  • net income may be nominal during tough times or significantly different from previous periods
  • misstatements that may exist in balances representing opening equity may contribute to a material misstatement during tough times
  • the expectations of users of the financial report, including what they would consider to be material misstatement, may differ significantly from what they were in previous periods
  • your own assessment of the risks that may lead to material misstatements in the financial report.

Your overall assessment of materiality remains based on your professional judgement, but it should include qualitative and quantitative considerations. 

Risk areas

Areas of increased risk include:

  • management bias (with or without fraudulent intent):
    • there is a natural temptation to bias judgements and disclosures toward the most favourable end
    • management may use a difficult period as an opportunity to overestimate certain balances (for example write-down of assets)
  • fraud, which can occur because:
    • financial stability or profitability is threatened
    • there is excessive pressure on management
    • employee resources have been reduced in critical risk management areas
    • managers may seek to override controls
  • asset measurements and valuations. Evaluating the assumptions and data used by management should be a major focus of your response to the increased risk of material misstatement associated with fair value measurements and accounting estimates.

Given these and other risks, you may need to reassess:

  • the nature, extent and timing of risk assessment procedures
  • the effectiveness of the internal controls that are designed to prevent, or detect and correct material misstatements
  • those risks that require special audit consideration (estimates and disclosures)
  • whether further audit procedures, as well as those that are usually performed, are required. For example, do the present tests of controls and substantive procedures take account of  the higher risk of material misstatement?
  • your response to the possibility of fraud, such as maintain your professional scepticism; focus the engagement team's discussion  on the possibility of material misstatements due to fraud; and understand the business rationale for significant transactions.

Going concern

The critical issues that you need to consider in assessing "going concern" are:

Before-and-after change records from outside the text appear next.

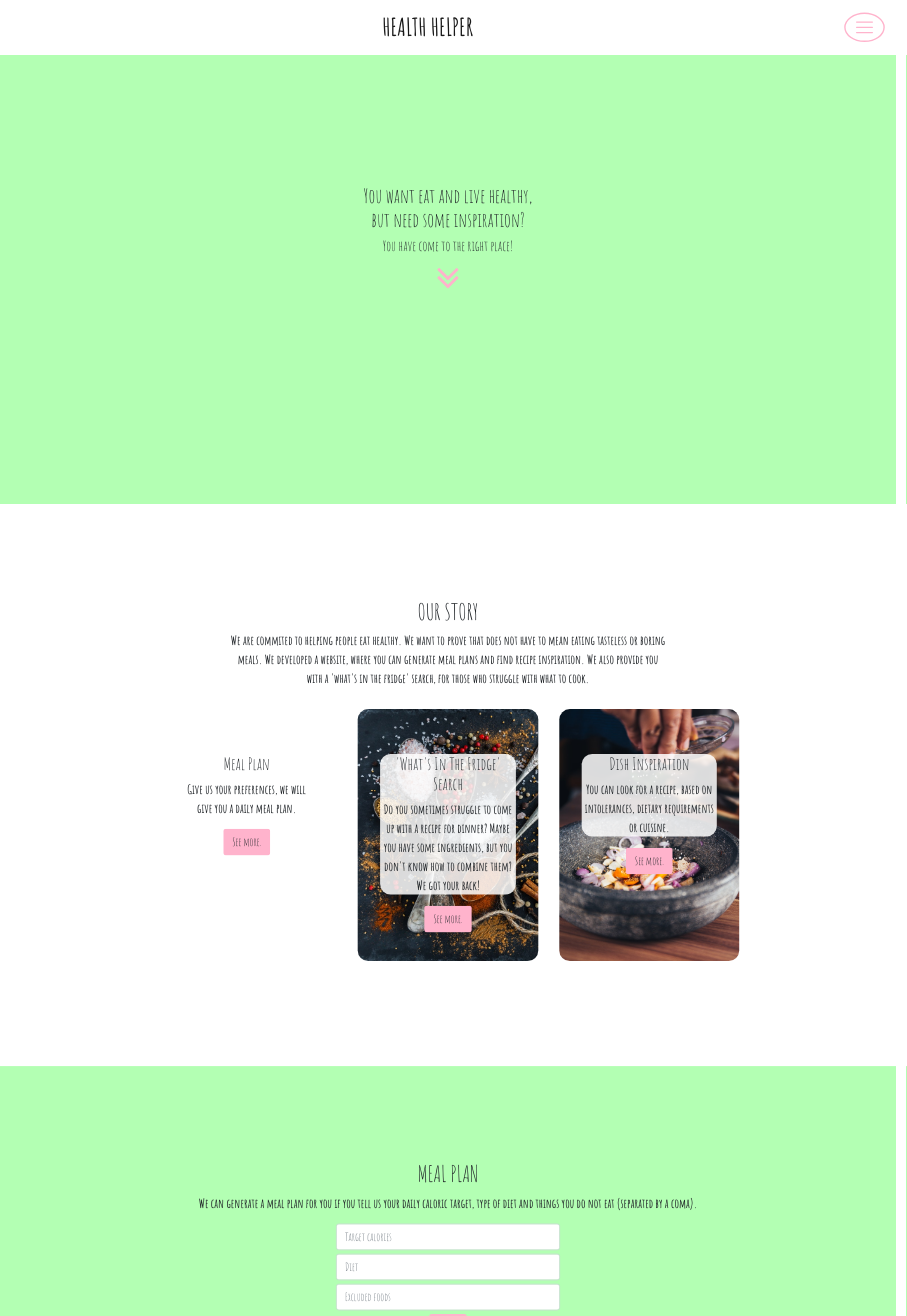
Repository: diovcharova/milestoneproject2
Page: index.html
The author's editor kept a record of every edit. The page is drawn from the files as they stood at one moment, then again after the next edit.
The browser window is 1280 px wide. The page is 1295 px wide, so the pictures cover 1295 px, including what lies to the right of the window. The pictures show the part of the page from y = 0 to 1880 px (the page is 4429 px tall), at 70% of full size.

Above is the page before.
Console error: ReferenceError: emailjs is not defined

After the next edit:
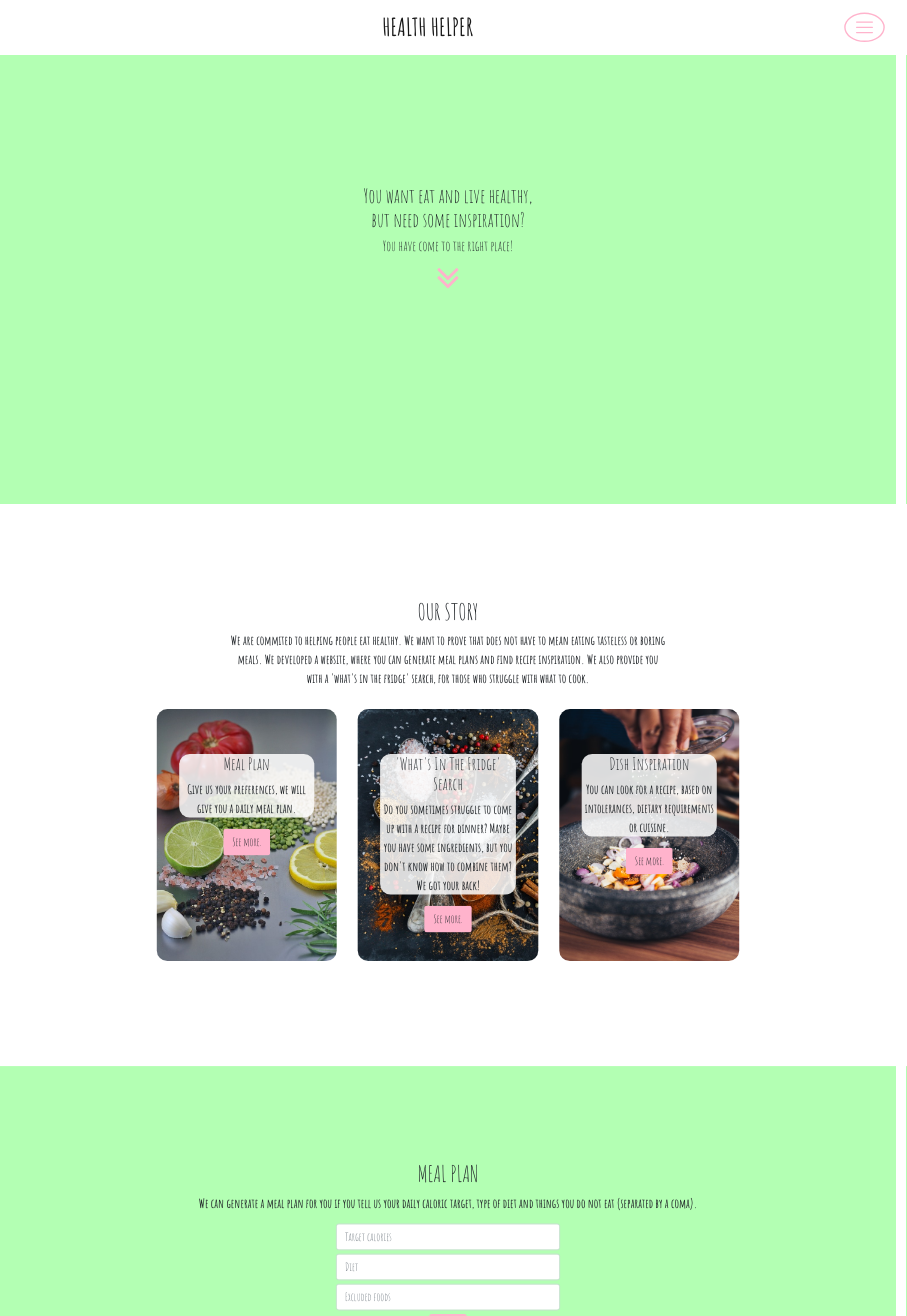
The edit:
--- a/assets/css/style.css
+++ b/assets/css/style.css
@@ -217,7 +217,7 @@
 /* ------------------- Our story */
 
 
-.nutrientsection {
+.mealplansection {
     background-image: url('../images/nutrients.jpg');
     background-repeat: no-repeat;
     -webkit-background-size: cover;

  • the appropriateness of management's assumption that the firm is a going concern
  • the disclosure of any material uncertainties about the entity's ability to continue as a going concern
  • the appropriateness of management’s assumption that the entity is a going concern, even if the financial reporting framework used in the preparation of the financial report does not include an explicit requirement for management to make  that assumption
  • the actual period for which management is assessing the entity’s ability to continue as a going concern.    
  • entities that have not previously needed to prepare a detailed analysis in support of the going concern assumption may need to give the matter further consideration; both you and the entity should benefit from early discussions regarding the need to give this matter further consideration.

Pearls of wisdom

The following are some final pearls of wisdom for auditors to consider with client's experiencing difficulty:

  • think unconventionally
  • maintain your professional scepticism
  • reassess risks. Identify the most significant client exposures
  • consult early and regularly  with those charged with governance; and with management, audit committees and experts
  • raise awareness. Make sure that partners, employees and clients understand the potential ramifications of a client going through tough times. Formal training may be necessary
  • keep informed. Monitor the guidance issued by standard setters and regulators.

Further information